Inability to plan ahead is a problem

Something the Ringlers and many of their colleagues have to struggle with consistently, however, is the inability to plan ahead. “Both the pressure to publish and the pressure to raise research funds are extremely high. At the same time, young scientists are hired for temporary positions without a long-term perspective”, is her take on the situation, and she makes an appeal: “In this context, policy-makers ought to create more permanent posts.” Ringler considers the current number of tenure-track positions (which usually lead to a professorial chair) to be insufficient. “There is hardly any leeway for long-term projects, exploring major issues or developing new, creative and innovative approaches that require longer lead times”, runs her assessment looking at the current situation of young researchers. According to her, one of the consequences of these conditions is that young scientists are quickly burnt out and frustrated, and finally go looking for a plan B.

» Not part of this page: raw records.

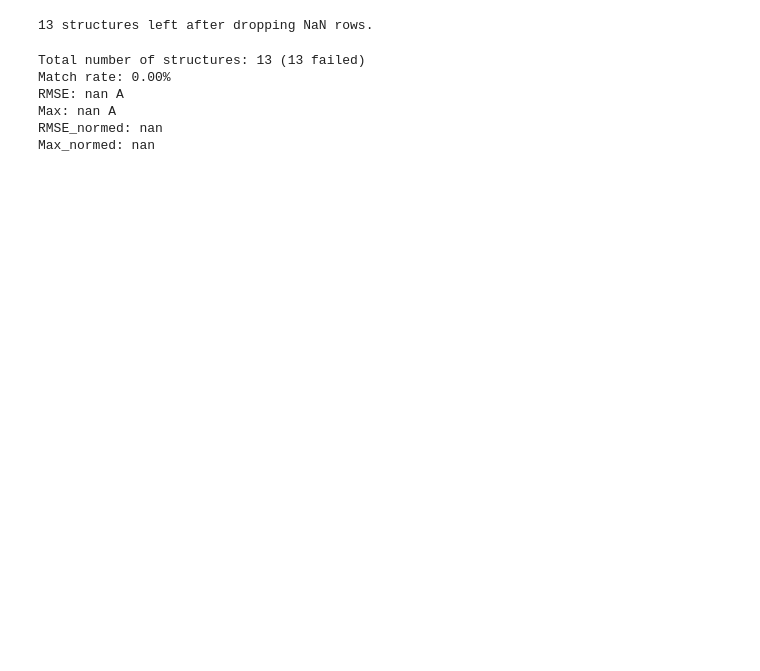
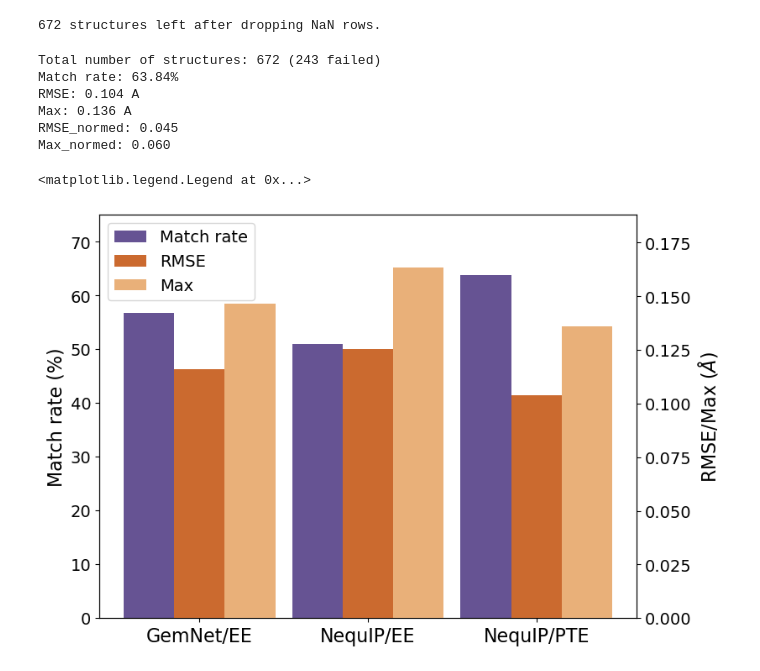
Before and after one commit to zhongpc/chggen, a Jupyter notebook: host_gen/validation/statistics_analysis.ipynb, the cells around one changed output. Saved outputs shown, nothing was run; the diff lists cells and outputs as text; code cells hidden in the pictures; blank space fills up the shorter version.

```diff
--- a/host_gen/validation/statistics_analysis.ipynb
+++ b/host_gen/validation/statistics_analysis.ipynb
@@ -16,15 +16,19 @@ from pymatgen.core import Structure
 from pymatgen.analysis.structure_matcher import StructureMatcher
 
 device = torch.device('cuda:6')
+
+rms_list = []
+max_list = []
+match_rate_list = []
 # %%
 # Load data
-df = pd.read_csv('../data/inpaint/data_inpaint_no_scaling_step_5.csv', keep_default_na=False, na_values=[''])
+df = pd.read_csv('../data/data_inpaint.csv', keep_default_na=False, na_values=[''])
 
 # Drop rows with float NaN in cif_recon colume for checking before structures completely done.
 df = df.dropna(subset=['cif_inpaint'])
 print(f"{len(df)} structures left after dropping NaN rows.")
 
-structures_ori = df['cif'].to_list()
+structures_ori = df['cif_ori'].to_list()
 structures_recon = df['cif_inpaint'].to_list()
 
 # Convert cif to pymatgen structure
@@ -38,7 +42,7 @@ structures_recon = [
     for s in tqdm(structures_recon)
 ]
 # %% [output]
-13 structures left after dropping NaN rows.
+672 structures left after dropping NaN rows.
 # %%
 # Compute RMSE between the predicted and the target Li positions.
 rmss_normed, maxs_normed, rmss, maxs = [], [], [], []
@@ -79,13 +83,58 @@ print(f"RMSE: {np.nanmean(rmss):.3f} A")
 print(f"Max: {np.nanmean(maxs):.3f} A")
 print(f"RMSE_normed: {np.nanmean(rmss_normed):.3f}")
 print(f"Max_normed: {np.nanmean(maxs_normed):.3f}")
+
+# Save the results for plotting
+rms_list.append(np.nanmean(rmss))
+max_list.append(np.nanmean(maxs))
+match_rate_list.append((1-len(failed_structures)/len(rmss))*100)
 # %% [output]
-Total number of structures: 13 (13 failed)
-Match rate: 0.00%
-RMSE: nan A
-Max: nan A
-RMSE_normed: nan
-Max_normed: nan
+Total number of structures: 672 (243 failed)
+Match rate: 63.84%
+RMSE: 0.104 A
+Max: 0.136 A
+RMSE_normed: 0.045
+Max_normed: 0.060
+# %%
+# Plot bar graph
+xs = ['GemNet/EE', 'NequIP/EE', 'NequIP/PTE']
+labels = ['Match rate', 'RMSE', 'Max']
+
+x1 = np.arange(len(xs))
+x2 = [i + 0.3 for i in x1]
+x3 = [i + 0.3 for i in x2]
+
+fig = plt.figure(figsize=(8, 6))
+ax = fig.add_axes([0.15,0.15,0.8,0.8])
+
+# Specify color for each bar graph
+ax.bar(x1, match_rate_list, width = 0.3, label=labels[0], color='#665393')     #3e5d70 #6fae45
+ax2 = ax.twinx()
+ax2.bar(x2, rms_list, width = 0.3, label=labels[1], color='#cb6a2f')           #e57259 #4474c4
+ax2.bar(x3, max_list, width = 0.3, label=labels[2], color='#e9b079')           #faaf78 #589cd6
+
+ax.set_ylabel('Match rate (%)', fontsize=16)
+ax2.set_ylabel('RMSE/Max ($\AA$)', fontsize=16)
+
+# Change x ticks to labels
+ax.set_xticks(x2)
+ax.set_xticklabels(xs, fontsize=16)
+
+ax.tick_params(axis='y', which='major', labelsize=14)
+ax2.tick_params(axis='y', which='major', labelsize=14)
+
+# Change lim
+ax.set_ylim([0, 75])
+ax2.set_ylim([0, 0.188])
+
+
+# Show legend together
+lines, labels = ax.get_legend_handles_labels()
+lines2, labels2 = ax2.get_legend_handles_labels()
+ax2.legend(lines + lines2, labels + labels2, loc='upper left', fontsize=14)
+# %% [output]
+<matplotlib.legend.Legend at 0x...>
+[figure, added]
 # %%
 # Compute histogram for rmss and max using numpy
 
```
Also changed, not shown: parts of 2 cells of this notebook, 5 other files.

“At the University of Vienna, women account for 60 per cent of the students but only 10 per cent of professors.” Eva Ringler

"Women in Biology"

What the biologist observes with concern in her discipline is the striking disproportion between female students and female faculty: “At the University of Vienna, for instance, there's 60 per cent of female students but only 10 per cent of female professors”, she notes. In order to raise awareness and identify the root causes of this imbalance, Eva Ringler is involved in the Women in Biology initiative. In her opinion, this striking mismatch cannot be due just to the difficulty of reconciling work and family life and the pronounced pressure towards being mobile, because these problems also exist in other fields.

Many roads to success

One of the measures taken by Women in Biology are so-called “role model” seminars. Biologists who give a lecture at the university are invited to talk about their careers at a separate event. “It is striking that women who have achieved a lasting career at university have had very diverse trajectories. Men often have much straighter career paths by comparison”, is an interesting observation by Eva Ringler. These seminars aim at showing the young women scientists that there are many roads to success. “Just because you don't fit the classic cliché of a scientist this doesn’t mean you can’t do good research. You needn't - and shouldn't - elbow your way to the top. You can be successful by being committed and consistently advancing your own research track, if you do it with conviction”, says Ringler - and she herself is probably the best proof of that tenet.

Personal details

Eva Ringler was a biologist at the Messerli Research Institute of the University of Veterinary Medicine in Vienna. Her research focuses on mating systems and motives for partner selection, brood care, reasons for flexible or stereotypical behaviour, cognition in amphibians and population ecology. She studied biology and environmental science as well as mathematics at the University of Vienna and also acquired her doctorate in zoology. Study visits took her to French Guyana, Costa Rica, Britain and the USA. In 2017, Ringler conducted research at the University of California Los Angeles (UCLA) as part of her FWF-funded Hertha-Firnberg project.